Webster’s colleague at the Hopkins center, co-director Joshua Horwitz, saw the cracks in the foundation of U.S. democracy many years ago. He co-wrote a book with attorney Casey Anderson, published in 2009 under the title “Guns, Democracy and the Insurrectionist Idea.”

“I started writing it in 2005 because something was going on that was very unhealthy for our democracy, and I tried to warn people,” said Horwitz, a health advocacy professor at Johns Hopkins, who recalls friends doubting his conclusions.

What concerned him was the rise of the National Rifle Assn. and the rest of the gun lobby as a political force that was flying the flag of the 2nd Amendment, making the argument that men with guns make the rules. Republican lawmakers amplified that rhetoric, Horwitz said, along with some Democrats.

Since that time, Horwitz said, millions of firearms have been produced and private homes are now arsenals of sophisticated and powerful weapons.

In his report, Wintemute said that despite the “continuing alienation from and mistrust of American democratic society … founded in part on false beliefs,” there’s hope.

“A large majority of respondents rejected political violence altogether,” he said, and the challenge is for that majority to recognize respond to the threat.

Easier said than done, but worth the effort.

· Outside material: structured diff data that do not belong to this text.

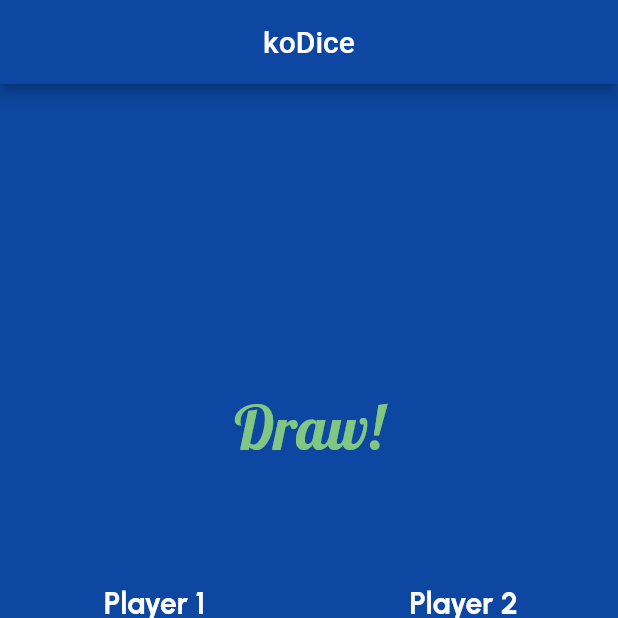
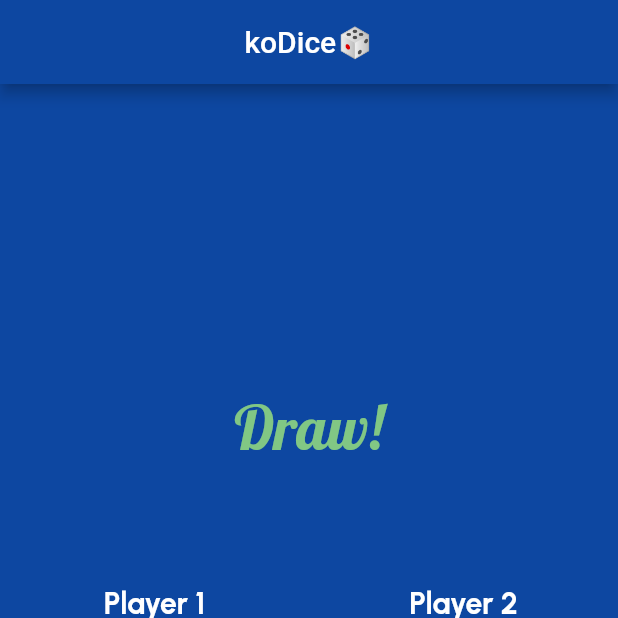
Before and after one commit to sussananukem/kodicee, a Flutter app: the screen it shows after launch, on a phone screen of 412 x 824 dp, the top half of it. Run offline on Flutter 3.47's test engine with Material 2 defaults, Android fonts, the phone set to English and light mode, and no system bars; our stand-ins replace device_preview.

Commit message:
Added icon to appbar

```diff
--- a/lib/main.dart
+++ b/lib/main.dart
@@ -60,7 +60,7 @@ class _MyHomePageState extends State<MyHomePage> {
   Widget build(BuildContext context) {
     return Scaffold(
       appBar: AppBar(
-        title: const Center(child: Text('koDice')),
+        title: const Center(child: Text('koDice🎲')),
         backgroundColor: Colors.blue.shade900,
       ),
       backgroundColor: Colors.blue.shade900,
```
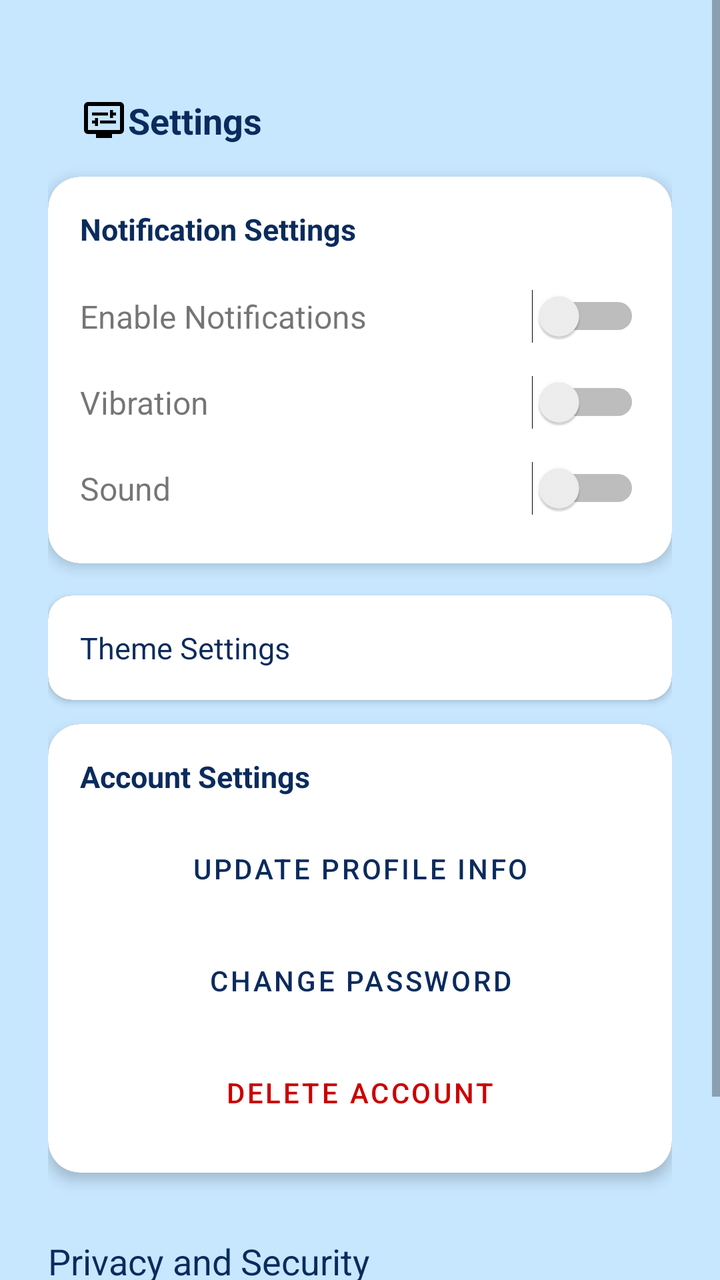
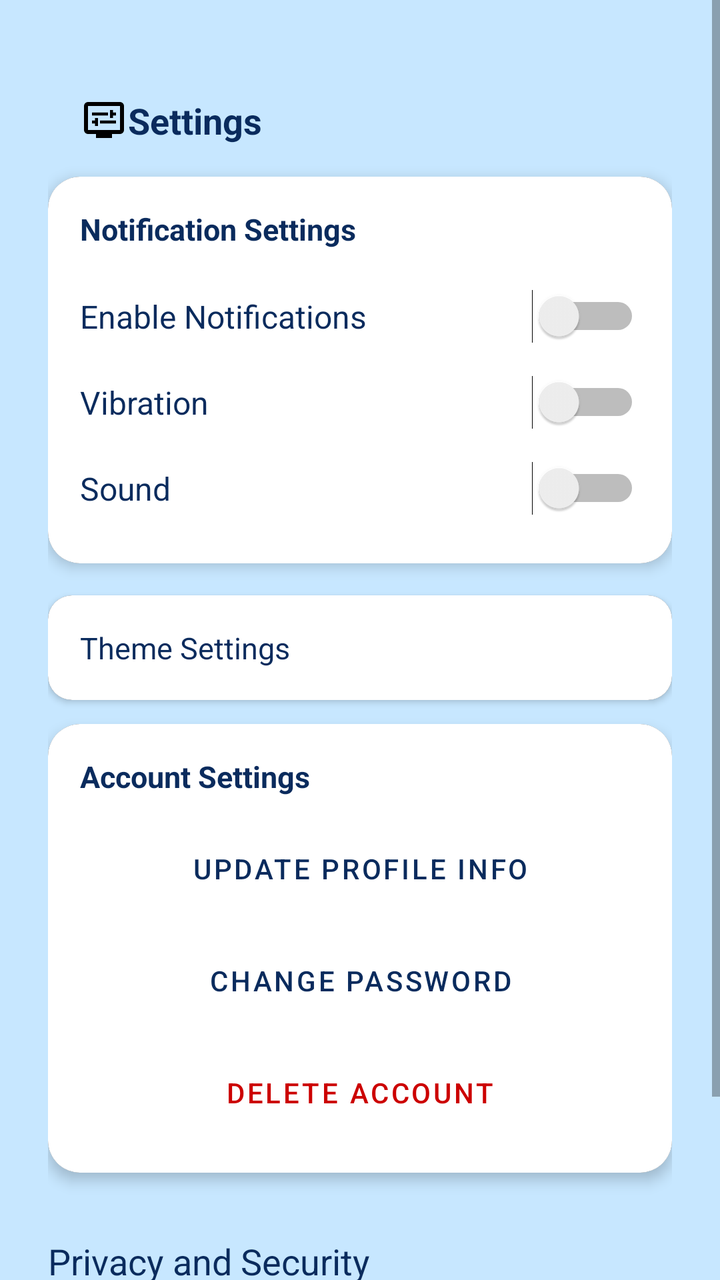

Two renders of the same Android screen: before a commit and after it. Below are the layout's source before the change and the commit's diff.
<!-- AndroidManifest.xml: application theme Theme.NurtureNest -->
<!-- res/layout/fragment_settings.xml -->
<androidx.constraintlayout.widget.ConstraintLayout
    xmlns:android="http://schemas.android.com/apk/res/android"
    xmlns:app="http://schemas.android.com/apk/res-auto"
    xmlns:tools="http://schemas.android.com/tools"
    android:layout_width="match_parent"
    android:layout_height="match_parent"
    android:background="?attr/colorBackground"
    tools:context=".fragments.SettingsFragment">

    
    <ScrollView
        android:id="@+id/scroll_container"
        android:layout_width="0dp"
        android:layout_height="0dp"
        android:fillViewport="true"
        app:layout_constraintTop_toTopOf="parent"
        app:layout_constraintBottom_toBottomOf="parent"
        app:layout_constraintStart_toStartOf="parent"
        app:layout_constraintEnd_toEndOf="parent">

        <LinearLayout
            android:id="@+id/main_content"
            android:layout_width="match_parent"
            android:layout_height="wrap_content"
            android:orientation="vertical"
            android:paddingHorizontal="24dp"
            android:paddingVertical="32dp">

            
            <TextView
                android:id="@+id/tvThemeSettings"
                android:layout_width="325dp"
                android:layout_height="wrap_content"
                android:drawableStart="@drawable/ic_settings"
                android:padding="16dp"
                android:text="Settings"
                android:textColor="?attr/colorPrimary"
                android:textSize="18sp"
                android:textStyle="bold" />

            
            <com.google.android.material.card.MaterialCardView
                android:id="@+id/cardNotificationSettings"
                android:layout_width="match_parent"
                android:layout_height="wrap_content"
                android:layout_marginBottom="16dp"
                app:cardCornerRadius="16dp"
                app:cardElevation="4dp">

                <LinearLayout
                    android:layout_width="match_parent"
                    android:layout_height="wrap_content"
                    android:orientation="vertical"
                    android:background="@color/cardview_light_background"
                    android:padding="16dp">

                    <TextView
                        android:layout_width="wrap_content"
                        android:layout_height="wrap_content"
                        android:layout_marginBottom="12dp"
                        android:text="Notification Settings"
                        android:textColor="?attr/colorPrimary"
                        android:textSize="15sp"
                        android:textStyle="bold" />

                    
                    <LinearLayout
                        android:layout_width="match_parent"
                        android:layout_height="wrap_content"
                        android:orientation="horizontal"
                        android:gravity="center_vertical"
                        android:paddingVertical="8dp">
                        <TextView
                            android:layout_width="0dp"
                            android:layout_height="wrap_content"
                            android:layout_weight="1"
                            android:text="Enable Notifications"
                            android:textSize="16sp"/>
                        <Switch
                            android:id="@+id/switchNotifications"
                            android:layout_width="wrap_content"
                            android:layout_height="wrap_content" />
                    </LinearLayout>

                    
                    <LinearLayout
                        android:layout_width="match_parent"
                        android:layout_height="wrap_content"
                        android:orientation="horizontal"
                        android:gravity="center_vertical"
                        android:paddingVertical="8dp">
                        <TextView
                            android:layout_width="0dp"
                            android:layout_height="wrap_content"
                            android:layout_weight="1"
                            android:text="Vibration"
                            android:textSize="16sp"/>
                        <Switch
                            android:id="@+id/switchVibration"
                            android:layout_width="wrap_content"
                            android:layout_height="wrap_content" />
                    </LinearLayout>

                    
                    <LinearLayout
                        android:layout_width="match_parent"
                        android:layout_height="wrap_content"
                        android:orientation="horizontal"
                        android:gravity="center_vertical"
                        android:paddingVertical="8dp">
                        <TextView
                            android:layout_width="0dp"
                            android:layout_height="wrap_content"
                            android:layout_weight="1"
                            android:text="Sound"
                            android:textSize="16sp"/>
                        <Switch
                            android:id="@+id/switchSound"
                            android:layout_width="wrap_content"
                            android:layout_height="wrap_content" />
                    </LinearLayout>
                </LinearLayout>
            </com.google.android.material.card.MaterialCardView>

            
            <com.google.android.material.card.MaterialCardView
                android:id="@+id/cardThemeSettings"
                android:layout_width="match_parent"
                android:layout_height="wrap_content"
                android:layout_marginBottom="12dp"
                app:cardElevation="2dp"
                app:cardCornerRadius="12dp"
                android:clickable="true"
                android:focusable="true">

                <LinearLayout
                    android:layout_width="match_parent"
                    android:layout_height="wrap_content"
                    android:background="@color/cardview_light_background"
                    android:gravity="center_vertical"
                    android:orientation="horizontal"
                    android:padding="16dp">



                    <TextView
                        android:id="@+id/tvColourThemeSettings"
                        android:layout_width="wrap_content"
                        android:layout_height="wrap_content"
                        android:text="Theme Settings"
                        android:textColor="?attr/colorPrimary"
                        android:textSize="15sp" />





                </LinearLayout>
            </com.google.android.material.card.MaterialCardView>

            
            <com.google.android.material.card.MaterialCardView
                android:id="@+id/cardAccountSettings"
                android:layout_width="match_parent"
                android:layout_height="wrap_content"
                android:layout_marginBottom="16dp"
                app:cardCornerRadius="16dp"
                app:cardElevation="4dp">

                <LinearLayout
                    android:layout_width="match_parent"
                    android:layout_height="wrap_content"
                    android:orientation="vertical"
                    android:background="@color/cardview_light_background"
                    android:padding="16dp">

                    <TextView
                        android:layout_width="wrap_content"
                        android:layout_height="wrap_content"
                        android:layout_marginBottom="12dp"
                        android:text="Account Settings"
                        android:textColor="?attr/colorPrimary"
                        android:textSize="15sp"
                        android:textStyle="bold" />

                    <Button
                        android:id="@+id/btnUpdateProfile"
                        android:layout_width="match_parent"
                        android:layout_height="wrap_content"
                        android:text="Update Profile Info"
                        style="?attr/materialButtonOutlinedStyle"/>

                    <Button
                        android:id="@+id/btnChangePassword"
                        android:layout_width="match_parent"
                        android:layout_height="wrap_content"
                        android:text="Change Password"
                        android:layout_marginTop="8dp"
                        style="?attr/materialButtonOutlinedStyle"/>

                    <Button
                        android:id="@+id/btnDeleteAccount"
                        android:layout_width="match_parent"
                        android:layout_height="wrap_content"
                        android:text="Delete Account"
                        android:layout_marginTop="8dp"
                        android:textColor="@android:color/holo_red_dark"
                        style="?attr/materialButtonOutlinedStyle"/>
                </LinearLayout>
            </com.google.android.material.card.MaterialCardView>

            
            <TextView
                android:id="@+id/tvPrivacySecurity"
                android:layout_width="match_parent"
                android:layout_height="wrap_content"
                android:text="Privacy and Security"
                android:textSize="18sp"
                android:textColor="?attr/colorPrimary"
                android:clickable="true"
                android:focusable="true"
                android:paddingVertical="16dp"
                android:background="?attr/selectableItemBackground"/>

            <TextView
                android:id="@+id/tvSupportHelp"
                android:layout_width="match_parent"
                android:layout_height="wrap_content"
                android:text="Support / Help"
                android:textSize="18sp"
                android:textColor="?attr/colorPrimary"
                android:clickable="true"
                android:focusable="true"
                android:paddingVertical="16dp"
                android:background="?attr/selectableItemBackground"/>

        </LinearLayout>
    </ScrollView>

</androidx.constraintlayout.widget.ConstraintLayout>
<!-- resources referenced by this layout -->
<resources>
  <!-- drawable ic_settings (drawable) -->
  <vector xmlns:android="http://schemas.android.com/apk/res/android" android:height="24dp" android:tint="#000000" android:viewportHeight="960" android:viewportWidth="960" android:width="24dp">
        
      <path android:fillColor="@android:color/white" android:pathData="M300,600L360,600L360,440L300,440L300,490L240,490L240,550L300,550L300,600ZM400,550L720,550L720,490L400,490L400,550ZM600,440L660,440L660,390L720,390L720,330L660,330L660,280L600,280L600,440ZM240,390L560,390L560,330L240,330L240,390ZM320,840L320,760L160,760Q127,760 103.5,736.5Q80,713 80,680L80,200Q80,167 103.5,143.5Q127,120 160,120L800,120Q833,120 856.5,143.5Q880,167 880,200L880,680Q880,713 856.5,736.5Q833,760 800,760L640,760L640,840L320,840ZM160,680L800,680Q800,680 800,680Q800,680 800,680L800,200Q800,200 800,200Q800,200 800,200L160,200Q160,200 160,200Q160,200 160,200L160,680Q160,680 160,680Q160,680 160,680ZM160,680Q160,680 160,680Q160,680 160,680L160,200Q160,200 160,200Q160,200 160,200L160,200Q160,200 160,200Q160,200 160,200L160,680Q160,680 160,680Q160,680 160,680Z"/>
      
  </vector>
  <style name="Theme.NurtureNest" parent="Theme.MaterialComponents.DayNight.NoActionBar">
          <item name="colorPrimary">#0A2B5D</item>
          <item name="colorOnPrimary">#FFFFFF</item>
          <item name="colorSurface">#000000</item>
          <item name="colorOnSurface">#FFFFFF</item>
          <item name="colorBackground">#C7E7FF</item>
          <item name="colorOnBackground">#1A1A1A</item>
          <item name="android:windowBackground">#C7E7FF</item>
      </style>
</resources>

<!-- the commit's change to res/layout/fragment_settings.xml (unified diff, before → after) -->
@@ -51,9 +51,10 @@
                     android:layout_width="match_parent"
                     android:layout_height="wrap_content"
                     android:orientation="vertical"
-                    android:background="@color/cardview_light_background"
+                    android:background="@color/dark_on_background"
                     android:padding="16dp">
 
+                    
                     <TextView
                         android:layout_width="wrap_content"
                         android:layout_height="wrap_content"
@@ -70,12 +71,15 @@
                         android:orientation="horizontal"
                         android:gravity="center_vertical"
                         android:paddingVertical="8dp">
+
                         <TextView
                             android:layout_width="0dp"
                             android:layout_height="wrap_content"
                             android:layout_weight="1"
                             android:text="Enable Notifications"
+                            android:textColor="?attr/colorPrimary"
                             android:textSize="16sp"/>
+
                         <Switch
                             android:id="@+id/switchNotifications"
                             android:layout_width="wrap_content"
@@ -89,12 +93,15 @@
                         android:orientation="horizontal"
                         android:gravity="center_vertical"
                         android:paddingVertical="8dp">
+
                         <TextView
                             android:layout_width="0dp"
                             android:layout_height="wrap_content"
                             android:layout_weight="1"
                             android:text="Vibration"
+                            android:textColor="?attr/colorPrimary"
                             android:textSize="16sp"/>
+
                         <Switch
                             android:id="@+id/switchVibration"
                             android:layout_width="wrap_content"
@@ -108,12 +115,15 @@
                         android:orientation="horizontal"
                         android:gravity="center_vertical"
                         android:paddingVertical="8dp">
+
                         <TextView
                             android:layout_width="0dp"
                             android:layout_height="wrap_content"
                             android:layout_weight="1"
                             android:text="Sound"
+                            android:textColor="?attr/colorPrimary"
                             android:textSize="16sp"/>
+
                         <Switch
                             android:id="@+id/switchSound"
                             android:layout_width="wrap_content"
@@ -141,8 +151,6 @@
                     android:orientation="horizontal"
                     android:padding="16dp">
 
-
-
                     <TextView
                         android:id="@+id/tvColourThemeSettings"
                         android:layout_width="wrap_content"
@@ -150,11 +158,6 @@
                         android:text="Theme Settings"
                         android:textColor="?attr/colorPrimary"
                         android:textSize="15sp" />
-
-
-
-
-
                 </LinearLayout>
             </com.google.android.material.card.MaterialCardView>
 
@@ -233,7 +236,6 @@
                 android:focusable="true"
                 android:paddingVertical="16dp"
                 android:background="?attr/selectableItemBackground"/>
-
         </LinearLayout>
     </ScrollView>
 
<!-- resource entries referenced after the edit -->
@@ -1,5 +1,6 @@
 <!-- resources referenced by this layout -->
 <resources>
+  <color name="dark_on_background">#FFFFFF</color>
   <!-- drawable ic_settings (drawable) -->
   <vector xmlns:android="http://schemas.android.com/apk/res/android" android:height="24dp" android:tint="#000000" android:viewportHeight="960" android:viewportWidth="960" android:width="24dp">
         
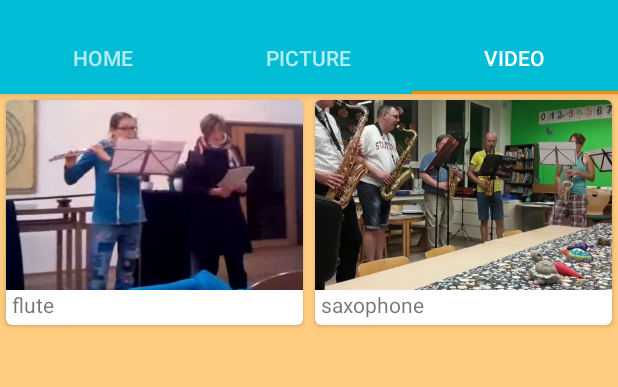
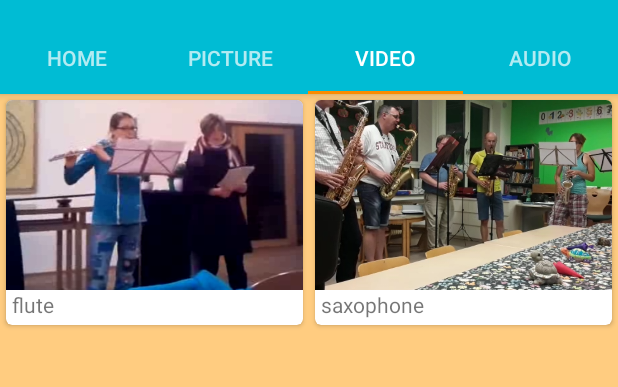
Before and after one commit to deftone/prototype, an Android app: the screen it shows after launch (MainActivity), tab 3 chosen, on a phone screen of 412 x 824 dp, the part 62-449 px from its top. Run offline under Robolectric (Android 15) with nearby library versions, the phone set to English and light mode, and no system bars.

Commit message:
added audio tab with content

```diff
--- a/app/src/main/AndroidManifest.xml
+++ b/app/src/main/AndroidManifest.xml
@@ -17,7 +17,8 @@
             </intent-filter>
         </activity>
         <activity android:name=".activities.ExerciseDetailActivity" />
-        <activity android:name=".activities.VideoActivity"></activity>
+        <activity android:name=".activities.VideoActivity" />
+        <activity android:name=".activities.AudioActivity"></activity>
     </application>
 
 </manifest>
--- a/app/src/main/java/de/deftone/prototype/activities/MainActivity.java
+++ b/app/src/main/java/de/deftone/prototype/activities/MainActivity.java
@@ -24,6 +24,7 @@ import android.view.MenuItem;
 import java.util.List;
 
 import de.deftone.prototype.R;
+import de.deftone.prototype.data.AudioData;
 import de.deftone.prototype.data.Exercise;
 import de.deftone.prototype.data.LegExerciseData;
 import de.deftone.prototype.data.VideoData;
@@ -39,10 +40,12 @@ public class MainActivity extends AppCompatActivity implements NavigationView.On
 
     public static final List<Exercise> ALL_PICTURES = LegExerciseData.getAllLegExercises();
     public static final List<Exercise> ALL_VIDEOS = VideoData.getAllVideos();
+    public static final List<Exercise> ALL_AUDIOS = AudioData.getAllAudios();
 
     public final static String TYPE = "type";
     public final static String TYPE_PICTURE = "picture tab";
     public final static String TYPE_VIDEO = "video tab";
+    public final static String TYPE_AUDIO = "audio tab";
 
     private ShareActionProvider shareActionProvider;
 
@@ -93,6 +96,7 @@ public class MainActivity extends AppCompatActivity implements NavigationView.On
         tabLayout.getTabAt(0).setText("Home");
         tabLayout.getTabAt(1).setText("Picture");
         tabLayout.getTabAt(2).setText("Video");
+        tabLayout.getTabAt(3).setText("Audio");
 
         //das hier sollte gar nicht sein... denn das letzte fragment aufrufen, keinen neuen intent starten!!
         //set correct tab - when mainActivity is called from ExerciseDetailActivity (upArrow)
@@ -105,6 +109,9 @@ public class MainActivity extends AppCompatActivity implements NavigationView.On
                     break;
                 case TYPE_VIDEO:
                     viewPagerItem = 2;
+                    break;
+                case TYPE_AUDIO:
+                    viewPagerItem = 3;
                     break;
                 default:
                     viewPagerItem = 0;
@@ -136,13 +143,18 @@ public class MainActivity extends AppCompatActivity implements NavigationView.On
                     bundle.putString(TYPE, TYPE_VIDEO);
                     videoFragment.setArguments(bundle);
                     return videoFragment;
+                case 3:
+                    ExerciseFragment audioFragment = new ExerciseFragment();
+                    bundle.putString(TYPE, TYPE_AUDIO);
+                    audioFragment.setArguments(bundle);
+                    return audioFragment;
             }
             return null;
         }
 
         @Override
         public int getCount() {
-            return 3;
+            return 4;
         }
     }
 
--- /dev/null
+++ b/app/src/main/java/de/deftone/prototype/data/AudioData.java
@@ -0,0 +1,49 @@
+package de.deftone.prototype.data;
+
+import java.util.ArrayList;
+import java.util.List;
+
+import de.deftone.prototype.R;
+
+import static de.deftone.prototype.data.Exercise.BULLET;
+import static de.deftone.prototype.data.ExerciseTypes.AUDIO;
+
+public class AudioData {
+
+    public static List<Exercise> getAllAudios() {
+        List<Exercise> exercises = new ArrayList<>();
+
+        exercises.add(new Exercise(0, AUDIO, "flute_audio", getIcons(),
+                getDescFlute(), R.drawable.audio_image, 0, new int[]{2}));
+
+        exercises.add(new Exercise(0, AUDIO, "saxophone_audio", getIcons(),
+                getDescSax(), R.drawable.audio_image, 0, new int[]{2}));
+
+        exercises.add(new Exercise(0, AUDIO, "children_audio", getIcons(),
+                getDescChildren(), R.drawable.audio_image, 0, new int[]{2}));
+        return exercises;
+    }
+
+    private static String[] getIcons() {
+        return new String[]{BULLET, BULLET,  BULLET};
+    }
+
+    private static String[] getDescFlute() {
+        return new String[]{"emanuelle",
+                "playing the flute with a professional singer",
+                "better sound quality"};
+    }
+
+    private static String[] getDescSax() {
+        return new String[]{"in the mood",
+                "playing the saxophone by myself",
+                "glenn miller swings ;)"};
+    }
+
+    private static String[] getDescChildren() {
+        return new String[]{"fireman sam",
+                "sung by kira and justus",
+                "until thty fight about who sings what..."};
+    }
+
+}
--- a/app/src/main/java/de/deftone/prototype/data/ExerciseTypes.java
+++ b/app/src/main/java/de/deftone/prototype/data/ExerciseTypes.java
@@ -2,5 +2,6 @@ package de.deftone.prototype.data;
 
 public enum ExerciseTypes {
     PICTURE,
-    VIDEO;
+    VIDEO,
+    AUDIO;
 }
--- a/app/src/main/java/de/deftone/prototype/fragments/ExerciseFragment.java
+++ b/app/src/main/java/de/deftone/prototype/fragments/ExerciseFragment.java
@@ -57,6 +57,12 @@ public class ExerciseFragment extends Fragment {
                         exerciseImages.add(exercise.getImageResourceId());
                     }
                     break;
+                case TYPE_AUDIO:
+                    for (Exercise exercise : ALL_AUDIOS) {
+                        exerciseNames.add(exercise.getName());
+                        exerciseImages.add(exercise.getImageResourceId());
+                    }
+                    break;
             }
         }
 
--- a/app/src/main/res/values/strings.xml
+++ b/app/src/main/res/values/strings.xml
@@ -50,7 +50,7 @@
 
     <string name="points">Wieviele Sätze der Übung hast du erfolgreich beendet?</string>
     <string name="points_alternative">Wieviele Sätze der (einfachen) Übung hast du erfolgreich beendet?</string>
-    <string name="description">Übungsanleitung</string>
+    <string name="description">Description/Details:</string>
     <string name="start">start</string>
     <string name="pause">pause</string>
     <string name="stop">stop</string>
```
Also changed, not shown: app/build.gradle (added, +32 -0 lines), app/src/main/java/de/deftone/prototype/activities/AudioActivity.java (added, +152 -0 lines), app/src/main/java/de/deftone/prototype/activities/ExerciseDetailActivity.java (+20 -4 lines), app/src/main/res/layout/activity_audio.xml (added, +101 -0 lines), 4 other files.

Wintemute said he hopes the Jan. 6 hearings and the findings of his team’s report are a wake-up call. He said we should recognize that some who feel alienated have legitimate grievances about government failures and address them. We need a better mental health care system, he said, and a better way to make counterpoints available to those attracted to extremist views.

And then there’s the obvious need for sensible gun control, and the endless work of trying to convince enough people that the weapons they buy for self-protection actually put them and their loved ones in greater danger.

“We are right now in the middle of a huge national experiment,” Wintemute said. We’re finding out “what happens when you take an angry, polarized society and make guns much more easily available in a real hurry. … We’re living through the answer right now.”

Steve Lopez is an L.A. Times columnist.